■ **Your objective**
Copy the lines from the start of the records below through the line containing "The browser window", both included, and leave out the pictures.

(Data under study begins)

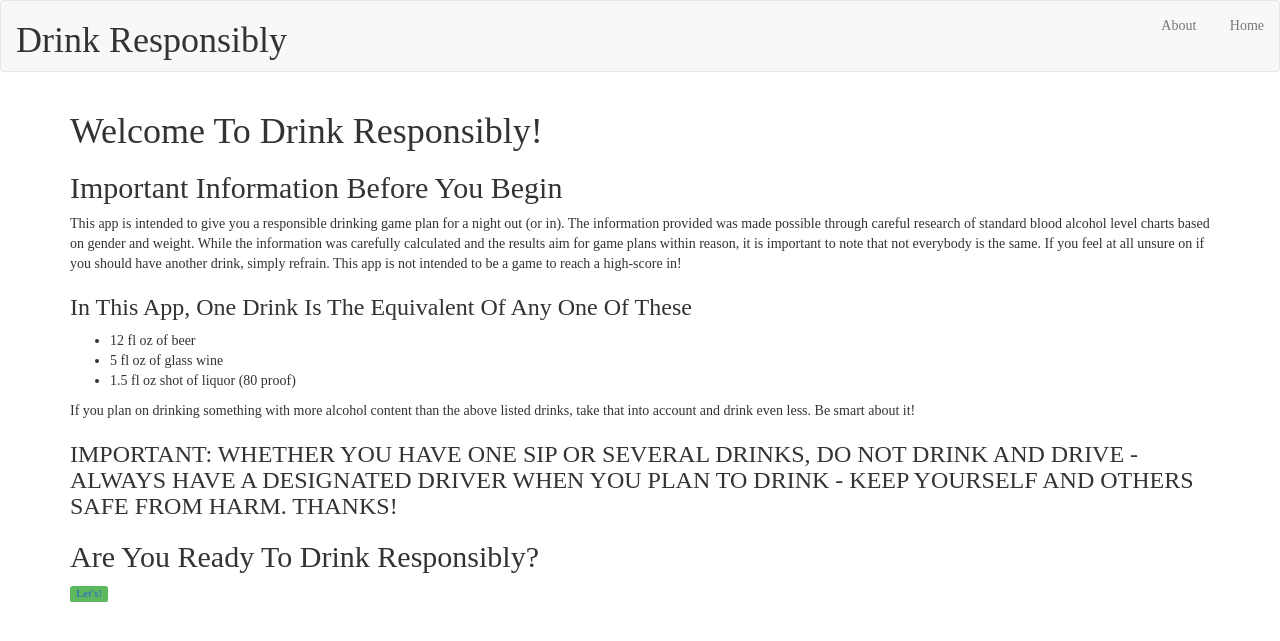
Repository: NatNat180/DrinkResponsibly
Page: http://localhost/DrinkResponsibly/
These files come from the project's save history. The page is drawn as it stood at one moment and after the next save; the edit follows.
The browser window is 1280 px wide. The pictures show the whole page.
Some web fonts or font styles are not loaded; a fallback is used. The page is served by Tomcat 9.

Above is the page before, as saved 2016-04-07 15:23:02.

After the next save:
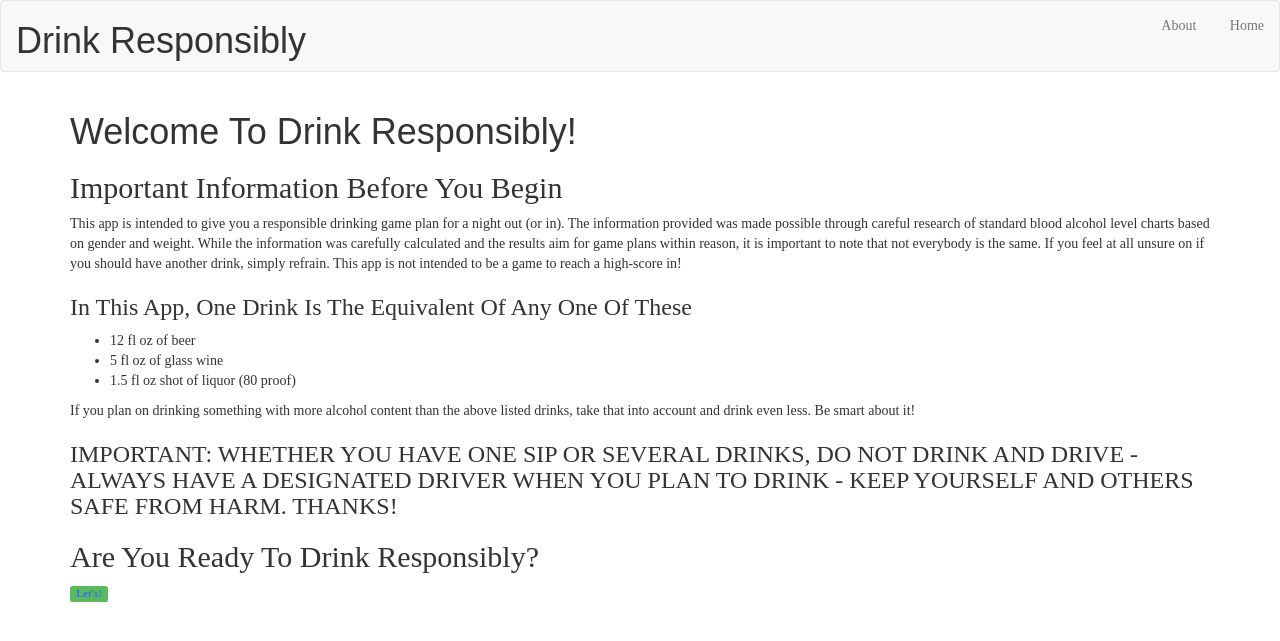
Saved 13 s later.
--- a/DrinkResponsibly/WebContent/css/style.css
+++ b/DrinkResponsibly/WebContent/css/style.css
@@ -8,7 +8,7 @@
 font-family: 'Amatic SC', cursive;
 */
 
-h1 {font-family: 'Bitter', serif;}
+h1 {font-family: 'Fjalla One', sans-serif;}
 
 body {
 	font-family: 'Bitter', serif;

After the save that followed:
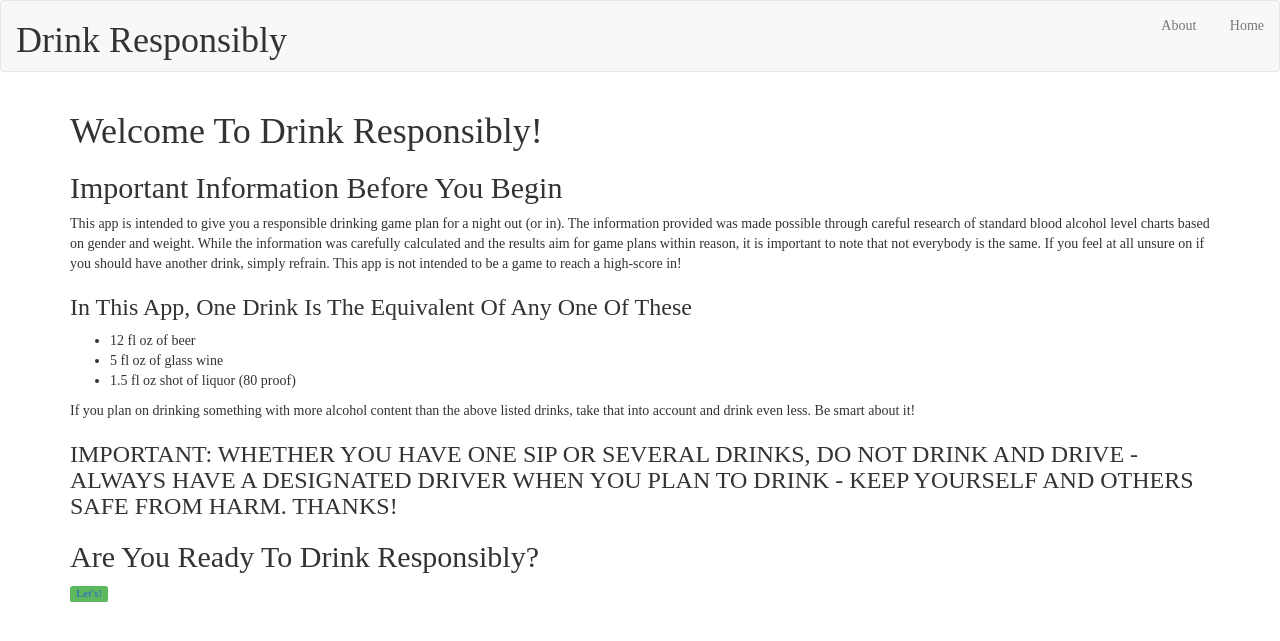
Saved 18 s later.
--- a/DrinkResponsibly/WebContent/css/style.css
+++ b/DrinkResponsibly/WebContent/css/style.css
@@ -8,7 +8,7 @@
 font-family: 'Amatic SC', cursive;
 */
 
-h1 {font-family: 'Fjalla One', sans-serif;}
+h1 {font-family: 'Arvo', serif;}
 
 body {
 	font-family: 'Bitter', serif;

(Data under study ends)

■ **Result for this exercise**
Repository: NatNat180/DrinkResponsibly
Page: http://localhost/DrinkResponsibly/
These files come from the project's save history. The page is drawn as it stood at one moment and after the next save; the edit follows.
The browser window is 1280 px wide. The pictures show the whole page.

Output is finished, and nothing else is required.